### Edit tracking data
_ _ _
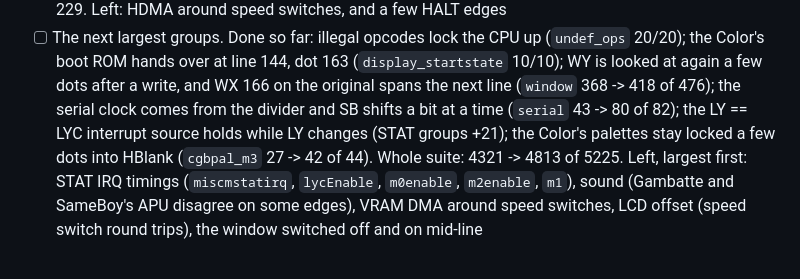
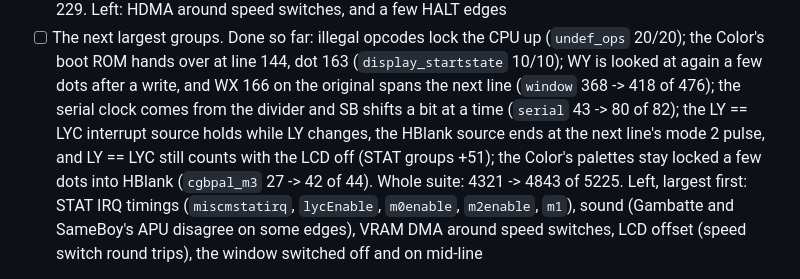
Before and after one commit to TanakritEuro/gb-emu, a Markdown page: docs/ROADMAP.md, the part around the change. Rendered like a GitHub page.

Commit message:
Roadmap: Milestone 17 progress
Co-Authored-By: Claude Opus 5.5 <noreply@anthropic.com>

```diff
--- a/docs/ROADMAP.md
+++ b/docs/ROADMAP.md
@@ -402,9 +402,10 @@ say what to work on next.
       Color's boot ROM hands over at line 144, dot 163 (`display_startstate` 10/10); WY is looked at
       again a few dots after a write, and WX 166 on the original spans the next line (`window`
       368 -> 418 of 476); the serial clock comes from the divider and SB shifts a bit at a time
-      (`serial` 43 -> 80 of 82); the LY == LYC interrupt source holds while LY changes (STAT
-      groups +21); the Color's palettes stay locked a few dots into HBlank (`cgbpal_m3` 27 -> 42
-      of 44). Whole suite: 4321 -> 4813 of 5225. Left, largest first: STAT IRQ timings
+      (`serial` 43 -> 80 of 82); the LY == LYC interrupt source holds while LY changes, the
+      HBlank source ends at the next line's mode 2 pulse, and LY == LYC still counts with the LCD
+      off (STAT groups +51); the Color's palettes stay locked a few dots into HBlank (`cgbpal_m3` 27 -> 42
+      of 44). Whole suite: 4321 -> 4843 of 5225. Left, largest first: STAT IRQ timings
       (`miscmstatirq`, `lycEnable`, `m0enable`, `m2enable`, `m1`), sound (Gambatte and
       SameBoy's APU disagree on some edges), VRAM DMA around speed switches, LCD offset (speed
       switch round trips), the window switched off and on mid-line
```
_ _ _
### Exercise
Where a line of the records contains the word "Color", copy that line.

### Result
       Color's boot ROM hands over at line 144, dot 163 (`display_startstate` 10/10); WY is looked at
-      groups +21); the Color's palettes stay locked a few dots into HBlank (`cgbpal_m3` 27 -> 42
+      off (STAT groups +51); the Color's palettes stay locked a few dots into HBlank (`cgbpal_m3` 27 -> 42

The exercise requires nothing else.